Featured Videos

Your JavaScript is turned off or you have an old version of Adobe's Flash Player. Get the latest Flash player.
Rolling Thunder Run Reveals Changed Attitudes Towards Vietnam Wari
X
Katherine Gypson
May 25, 2015 1:32 AM
For many US war veterans, the Memorial Day holiday is an opportunity to look back at a divisive conflict in the nation’s history and to remember those who did not make it home.
Video

Video Rolling Thunder Run Reveals Changed Attitudes Towards Vietnam War

For many US war veterans, the Memorial Day holiday is an opportunity to look back at a divisive conflict in the nation’s history and to remember those who did not make it home.
Video

Video Female American Soldiers: Healing Through Filmmaking

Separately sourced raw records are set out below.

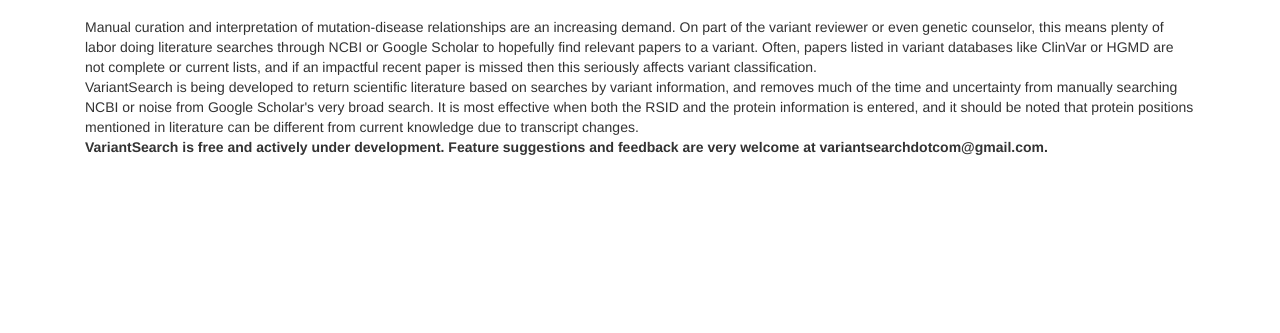
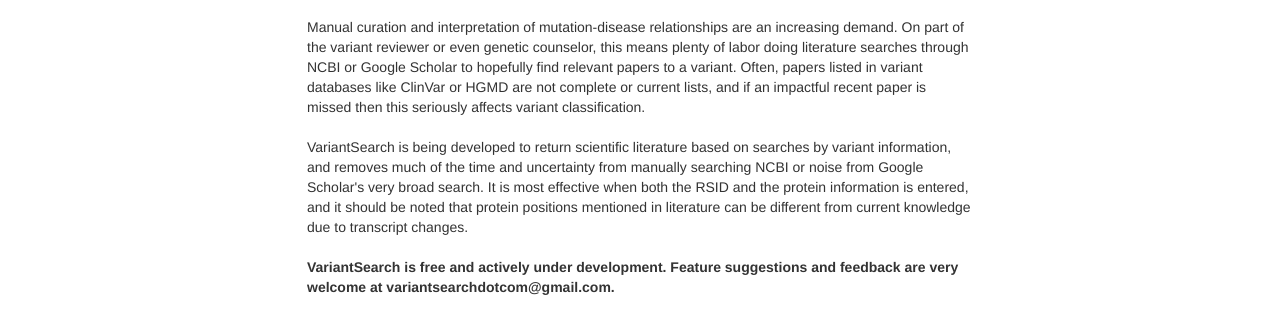
Before and after one commit to nofevery1/variantsearch, a plain HTML site: page about.html in a window 1280 px wide. Shown: the part 221-554 px from the top of the page. Drawn offline with nearby package versions, Linux system fonts and the light colour scheme.

Commit message:
changes to HTML

```diff
--- a/about.html
+++ b/about.html
@@ -38,9 +38,9 @@
       <p class="lead">Find scientific literature using variant information.<br> Interpret mutations more reliably with more data. </p>
       <p id="about">Manual curation and interpretation of mutation-disease relationships are an increasing demand. On part of the variant reviewer or even genetic counselor, this
         means plenty of labor doing literature searches through NCBI or Google Scholar to hopefully find relevant papers to a variant. Often, papers listed in variant databases like ClinVar
-        or HGMD are not complete or current lists, and if an impactful recent paper is missed then this seriously affects variant classification.<br>
+        or HGMD are not complete or current lists, and if an impactful recent paper is missed then this seriously affects variant classification.<br><br>
         VariantSearch is being developed to return scientific literature based on searches by variant information, and removes much of the time and uncertainty from manually searching NCBI or noise from Google Scholar's very broad search.
-        It is most effective when both the RSID and the protein information is entered, and it should be noted that protein positions mentioned in literature can be different from current knowledge due to transcript changes.<br>
+        It is most effective when both the RSID and the protein information is entered, and it should be noted that protein positions mentioned in literature can be different from current knowledge due to transcript changes.<br><br>
         <strong>VariantSearch is free and actively under development. Feature suggestions and feedback are very welcome at variantsearchdotcom@gmail.com.</strong>
     </div>
 
--- a/css/starter-template.css
+++ b/css/starter-template.css
@@ -21,4 +21,6 @@ body {
 
 #about {
   text-align: left;
+  margin-left: 20%;
+  margin-right: 20%;
 }
```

According to the United States Defense Department, there are more than 200-thousand women serving in the U.S. Armed Forces.  Like their male counterparts, females have experiences that can be very traumatic.  VOA's Bernard Shusman tells us about a program that is helping some American women in the military heal through filmmaking.
Video

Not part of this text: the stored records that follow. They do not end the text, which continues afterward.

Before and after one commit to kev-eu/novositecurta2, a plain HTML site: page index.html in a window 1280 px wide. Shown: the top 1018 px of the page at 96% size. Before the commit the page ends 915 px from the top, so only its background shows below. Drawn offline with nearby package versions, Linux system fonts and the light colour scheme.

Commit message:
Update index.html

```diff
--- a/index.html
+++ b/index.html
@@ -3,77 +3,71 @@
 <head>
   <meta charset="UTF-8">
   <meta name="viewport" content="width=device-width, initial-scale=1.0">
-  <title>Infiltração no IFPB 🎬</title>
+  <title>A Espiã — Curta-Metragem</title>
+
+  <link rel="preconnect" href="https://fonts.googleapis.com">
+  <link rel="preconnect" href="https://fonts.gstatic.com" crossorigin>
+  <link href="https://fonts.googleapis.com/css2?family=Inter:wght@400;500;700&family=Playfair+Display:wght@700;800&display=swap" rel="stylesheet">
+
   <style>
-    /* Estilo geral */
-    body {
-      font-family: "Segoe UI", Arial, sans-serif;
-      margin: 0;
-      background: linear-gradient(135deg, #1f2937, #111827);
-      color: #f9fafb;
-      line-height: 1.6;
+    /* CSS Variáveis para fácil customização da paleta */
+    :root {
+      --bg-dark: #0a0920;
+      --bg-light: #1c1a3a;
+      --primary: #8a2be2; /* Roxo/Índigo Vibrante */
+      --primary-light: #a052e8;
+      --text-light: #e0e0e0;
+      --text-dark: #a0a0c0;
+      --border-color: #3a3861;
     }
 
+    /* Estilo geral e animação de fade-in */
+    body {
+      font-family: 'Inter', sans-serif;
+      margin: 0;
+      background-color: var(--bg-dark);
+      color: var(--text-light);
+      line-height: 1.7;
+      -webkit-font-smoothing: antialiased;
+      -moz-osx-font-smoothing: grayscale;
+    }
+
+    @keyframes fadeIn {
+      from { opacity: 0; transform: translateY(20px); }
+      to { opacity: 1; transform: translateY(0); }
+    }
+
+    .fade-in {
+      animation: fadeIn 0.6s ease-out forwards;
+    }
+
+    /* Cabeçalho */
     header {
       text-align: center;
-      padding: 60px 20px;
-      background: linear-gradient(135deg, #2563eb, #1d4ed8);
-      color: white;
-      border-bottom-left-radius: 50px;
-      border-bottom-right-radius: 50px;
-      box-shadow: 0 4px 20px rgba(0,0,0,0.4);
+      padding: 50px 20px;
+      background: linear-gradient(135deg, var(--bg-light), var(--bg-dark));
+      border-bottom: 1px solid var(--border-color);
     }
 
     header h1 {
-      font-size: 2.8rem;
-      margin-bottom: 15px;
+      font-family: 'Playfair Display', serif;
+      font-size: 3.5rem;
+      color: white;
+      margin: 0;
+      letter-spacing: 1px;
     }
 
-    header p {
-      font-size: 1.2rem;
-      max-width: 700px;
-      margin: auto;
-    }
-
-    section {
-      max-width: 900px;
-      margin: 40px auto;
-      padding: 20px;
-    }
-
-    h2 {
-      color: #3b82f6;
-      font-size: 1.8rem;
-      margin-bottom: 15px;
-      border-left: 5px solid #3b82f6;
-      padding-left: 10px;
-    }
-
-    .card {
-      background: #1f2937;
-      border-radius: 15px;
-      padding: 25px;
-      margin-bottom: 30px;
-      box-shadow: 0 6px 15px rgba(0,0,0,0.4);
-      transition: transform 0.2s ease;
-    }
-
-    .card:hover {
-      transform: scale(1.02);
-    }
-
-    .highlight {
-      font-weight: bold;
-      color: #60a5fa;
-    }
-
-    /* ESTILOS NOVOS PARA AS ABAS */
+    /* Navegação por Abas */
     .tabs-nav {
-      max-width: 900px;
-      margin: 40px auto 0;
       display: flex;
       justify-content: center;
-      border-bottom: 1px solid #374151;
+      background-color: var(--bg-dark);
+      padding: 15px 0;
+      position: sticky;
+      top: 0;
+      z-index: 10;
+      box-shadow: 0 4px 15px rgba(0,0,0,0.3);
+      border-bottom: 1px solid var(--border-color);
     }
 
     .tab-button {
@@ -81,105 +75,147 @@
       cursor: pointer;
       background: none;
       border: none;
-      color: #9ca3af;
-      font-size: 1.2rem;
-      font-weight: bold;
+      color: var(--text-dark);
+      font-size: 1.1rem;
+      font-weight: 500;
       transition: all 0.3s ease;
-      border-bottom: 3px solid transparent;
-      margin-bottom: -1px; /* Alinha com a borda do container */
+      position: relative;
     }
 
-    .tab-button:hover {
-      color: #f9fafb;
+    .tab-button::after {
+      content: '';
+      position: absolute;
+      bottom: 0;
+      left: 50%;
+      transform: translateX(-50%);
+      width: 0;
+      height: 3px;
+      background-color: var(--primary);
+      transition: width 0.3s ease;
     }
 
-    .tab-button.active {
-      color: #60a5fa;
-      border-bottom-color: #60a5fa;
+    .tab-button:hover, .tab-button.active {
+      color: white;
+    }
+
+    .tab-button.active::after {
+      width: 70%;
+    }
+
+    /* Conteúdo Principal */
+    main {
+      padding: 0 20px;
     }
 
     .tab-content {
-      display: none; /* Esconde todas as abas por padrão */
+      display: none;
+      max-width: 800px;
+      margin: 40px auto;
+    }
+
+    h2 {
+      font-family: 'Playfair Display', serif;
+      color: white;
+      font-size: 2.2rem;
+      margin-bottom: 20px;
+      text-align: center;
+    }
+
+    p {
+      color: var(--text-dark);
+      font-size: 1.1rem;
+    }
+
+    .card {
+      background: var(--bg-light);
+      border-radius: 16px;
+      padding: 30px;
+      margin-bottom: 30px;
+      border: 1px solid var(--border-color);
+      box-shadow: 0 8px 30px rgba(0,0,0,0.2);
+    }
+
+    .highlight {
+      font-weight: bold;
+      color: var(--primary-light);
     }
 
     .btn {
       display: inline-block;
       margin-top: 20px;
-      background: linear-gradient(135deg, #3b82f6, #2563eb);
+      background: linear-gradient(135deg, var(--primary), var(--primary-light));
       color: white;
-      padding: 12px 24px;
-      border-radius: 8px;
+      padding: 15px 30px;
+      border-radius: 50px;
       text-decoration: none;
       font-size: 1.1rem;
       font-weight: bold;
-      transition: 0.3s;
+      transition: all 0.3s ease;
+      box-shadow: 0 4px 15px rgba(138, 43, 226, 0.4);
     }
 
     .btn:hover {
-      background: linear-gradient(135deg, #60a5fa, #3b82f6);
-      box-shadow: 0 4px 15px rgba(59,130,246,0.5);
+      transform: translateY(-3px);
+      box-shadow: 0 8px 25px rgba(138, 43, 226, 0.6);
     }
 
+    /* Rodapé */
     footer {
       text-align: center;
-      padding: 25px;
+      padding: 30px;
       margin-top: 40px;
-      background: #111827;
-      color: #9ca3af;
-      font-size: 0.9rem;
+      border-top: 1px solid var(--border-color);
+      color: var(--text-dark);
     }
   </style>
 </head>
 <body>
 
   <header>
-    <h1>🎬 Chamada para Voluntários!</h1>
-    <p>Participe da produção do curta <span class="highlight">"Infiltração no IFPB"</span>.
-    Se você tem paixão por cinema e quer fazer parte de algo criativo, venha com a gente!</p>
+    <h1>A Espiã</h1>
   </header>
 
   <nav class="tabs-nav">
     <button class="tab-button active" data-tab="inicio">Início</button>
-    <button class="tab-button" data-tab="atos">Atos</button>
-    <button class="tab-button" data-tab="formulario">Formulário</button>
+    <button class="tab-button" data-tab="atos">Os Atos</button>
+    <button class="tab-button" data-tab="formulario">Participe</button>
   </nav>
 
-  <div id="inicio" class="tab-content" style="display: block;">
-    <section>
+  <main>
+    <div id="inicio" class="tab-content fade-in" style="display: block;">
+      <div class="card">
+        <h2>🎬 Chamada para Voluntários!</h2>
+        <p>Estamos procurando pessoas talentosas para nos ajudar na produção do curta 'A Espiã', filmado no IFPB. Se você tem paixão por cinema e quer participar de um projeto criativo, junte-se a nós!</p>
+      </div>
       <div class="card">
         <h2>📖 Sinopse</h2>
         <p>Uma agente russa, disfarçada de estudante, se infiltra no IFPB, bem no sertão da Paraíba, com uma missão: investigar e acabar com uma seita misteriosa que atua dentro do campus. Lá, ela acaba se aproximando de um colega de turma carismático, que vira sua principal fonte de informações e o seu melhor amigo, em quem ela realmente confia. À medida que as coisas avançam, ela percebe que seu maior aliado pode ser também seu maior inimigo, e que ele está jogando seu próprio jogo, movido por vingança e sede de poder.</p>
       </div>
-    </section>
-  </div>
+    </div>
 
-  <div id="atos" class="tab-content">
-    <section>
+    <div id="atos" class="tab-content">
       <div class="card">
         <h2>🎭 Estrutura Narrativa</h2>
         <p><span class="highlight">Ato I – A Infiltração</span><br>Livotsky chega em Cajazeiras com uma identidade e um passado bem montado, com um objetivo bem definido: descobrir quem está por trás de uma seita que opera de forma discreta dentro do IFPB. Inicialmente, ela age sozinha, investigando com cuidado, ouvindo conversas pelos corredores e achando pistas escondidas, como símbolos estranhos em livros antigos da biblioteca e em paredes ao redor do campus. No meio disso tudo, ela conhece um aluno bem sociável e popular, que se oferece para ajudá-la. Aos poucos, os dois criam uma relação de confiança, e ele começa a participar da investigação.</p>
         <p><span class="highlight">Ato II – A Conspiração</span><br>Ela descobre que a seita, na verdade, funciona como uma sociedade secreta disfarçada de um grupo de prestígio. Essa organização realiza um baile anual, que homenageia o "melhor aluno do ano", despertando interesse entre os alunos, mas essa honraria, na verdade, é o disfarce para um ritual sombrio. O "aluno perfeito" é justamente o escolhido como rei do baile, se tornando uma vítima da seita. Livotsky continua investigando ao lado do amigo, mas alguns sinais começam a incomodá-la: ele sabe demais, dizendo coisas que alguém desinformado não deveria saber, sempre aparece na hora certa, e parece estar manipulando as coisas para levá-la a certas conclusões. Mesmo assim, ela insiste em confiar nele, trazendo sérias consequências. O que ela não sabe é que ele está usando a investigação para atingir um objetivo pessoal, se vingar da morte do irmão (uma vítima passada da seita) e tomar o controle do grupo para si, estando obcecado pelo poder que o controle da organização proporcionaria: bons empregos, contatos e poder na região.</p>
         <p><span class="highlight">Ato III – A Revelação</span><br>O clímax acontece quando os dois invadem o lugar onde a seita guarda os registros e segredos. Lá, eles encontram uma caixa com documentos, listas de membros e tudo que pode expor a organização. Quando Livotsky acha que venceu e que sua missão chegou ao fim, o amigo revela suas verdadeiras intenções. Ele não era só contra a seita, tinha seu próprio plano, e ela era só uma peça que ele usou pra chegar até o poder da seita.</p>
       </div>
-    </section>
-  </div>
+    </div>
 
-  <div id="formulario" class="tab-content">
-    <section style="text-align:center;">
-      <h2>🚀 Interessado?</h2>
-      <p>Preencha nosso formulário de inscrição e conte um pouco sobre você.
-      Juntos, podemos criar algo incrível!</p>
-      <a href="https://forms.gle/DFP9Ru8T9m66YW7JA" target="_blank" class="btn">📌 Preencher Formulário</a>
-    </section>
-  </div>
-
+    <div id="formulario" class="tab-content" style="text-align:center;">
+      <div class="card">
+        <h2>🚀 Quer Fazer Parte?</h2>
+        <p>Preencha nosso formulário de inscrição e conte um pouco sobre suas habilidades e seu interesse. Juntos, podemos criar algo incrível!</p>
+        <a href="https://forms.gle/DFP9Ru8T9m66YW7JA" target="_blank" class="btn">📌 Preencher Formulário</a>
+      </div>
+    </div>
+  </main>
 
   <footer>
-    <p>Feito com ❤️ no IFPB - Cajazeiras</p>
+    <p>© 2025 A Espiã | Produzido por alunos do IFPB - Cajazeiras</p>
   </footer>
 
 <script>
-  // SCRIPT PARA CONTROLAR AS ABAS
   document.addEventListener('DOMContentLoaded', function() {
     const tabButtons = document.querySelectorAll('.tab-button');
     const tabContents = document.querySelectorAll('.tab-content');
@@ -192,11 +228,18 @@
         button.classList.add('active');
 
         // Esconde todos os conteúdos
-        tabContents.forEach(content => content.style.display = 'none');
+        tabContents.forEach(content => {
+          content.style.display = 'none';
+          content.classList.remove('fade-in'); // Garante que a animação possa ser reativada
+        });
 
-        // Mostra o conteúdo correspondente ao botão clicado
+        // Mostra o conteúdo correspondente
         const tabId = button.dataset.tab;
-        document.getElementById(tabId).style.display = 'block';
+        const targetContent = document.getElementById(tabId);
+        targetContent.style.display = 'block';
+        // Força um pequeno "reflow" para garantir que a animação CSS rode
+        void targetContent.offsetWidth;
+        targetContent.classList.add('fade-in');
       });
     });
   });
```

Video Iowa Family's Sacrifice Shaped US Military Service for Generations

Few places in America have experienced war like Waterloo. This small town in the Midwest state of Iowa became famous during World War II not for what it accomplished, but what it lost. As VOA’s Kane Farabaugh reports, the legacy of one family’s sacrifice is still a reminder today of the real cost of war for all families on the homefront.
Video

Video On Film: How Dance Defies Iran's Political Oppression

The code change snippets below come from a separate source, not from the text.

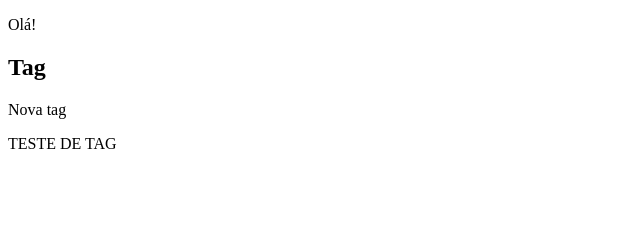
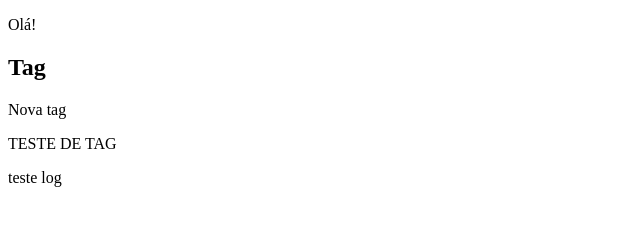
Before and after one commit to diegogalli/curso_git_1, a plain HTML site: page 1_primeiro_repo/html/Index.html in a window 1280 px wide. Shown: the full height of the page, 0-640 px from the left. Drawn offline with Linux system fonts and the light colour scheme.

Commit message:
Teste delogs

```diff
--- a/1_primeiro_repo/html/Index.html
+++ b/1_primeiro_repo/html/Index.html
@@ -11,5 +11,6 @@
     <h2>Tag</h2>
     <p>Nova tag</p>
     <p>TESTE DE TAG</p>
+    <p>teste log</p>
 </body>
 </html>
```
Also changed, not shown: 3 other files.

'Desert Dancer' by filmmaker Richard Raymond is based on the true story of a group of young Iranians, who form an underground dance troupe in the Islamic Republic of Iran. This is the latest in a genre of films that focus on dance as a form of freedom of expression against political oppression and social injustice. VOA’s Penelope Poulou has more.
Video

Video Turkey's Ruling Party Trying to Lure Voters in Opposition Stronghold

Turkey’s AK (Justice and Development) Party is seeking a fourth successive general election victory, with the goal of securing two-thirds of the seats in Parliament to rewrite the constitution and change the country's parliamentary system into a presidential one. To achieve that, the party will need to win seats in opposition strongholds like the western city of Izmir. Dorian Jones reports.
Video

Video Millions Flock to Ethiopia Polls

Millions of Ethiopians cast their votes Sunday in the first national election since the 2012 death of longtime leader Meles Zenawi. Mr. Meles' party, the Ethiopian People's Revolutionary Democratic Front, is almost certain of victory again. VOA's Anita Powell reports from Addis Ababa.
Video

Video Scientists Testing Space Propulsion by Light

Can the sun - the heart of our solar system - power a spacecraft to the edge of our solar system? The answer may come from a just-launched small satellite designed to test the efficiency of solar sail propulsion. Once deployed, its large sail will catch the so-called solar wind and slowly reach what scientists hope to be substantial speed. VOA’s George Putic reports.
Video

Video FIFA Trains Somali Referees

As stability returns to the once lawless nation of Somalia, the world football governing body, FIFA, is helping to rebuild the country’s sport sector by training referees as well as its young footballers. Abdulaziz Billow has more from Mogadishu.
Video

Video With US Child Obesity Rates on the Rise, Program Promotes Health Eating

In its fifth year, FoodCorps puts more than 180 young Americans into 500 schools across the United States, where they focus on teaching students about nutrition, engaging them with hands-on activities, and improving their access to healthy foods whether in the cafeteria or the greater community. Aru Pande has more.
Video

Video Virginia Neighborhood Draws People to Nostalgic Main Street

In the U.S., people used to grow up in small towns with a main street lined by family-owned shops and restaurants. Today, however, many main streets are worn down and empty because shoppers have been lured away by shopping malls. But in the Del Ray neighborhood of Alexandria, Virginia, main street is thriving. VOA’s Deborah Block reports it has a nostalgic feel with its small restaurants and unique stores.

VOA Blogs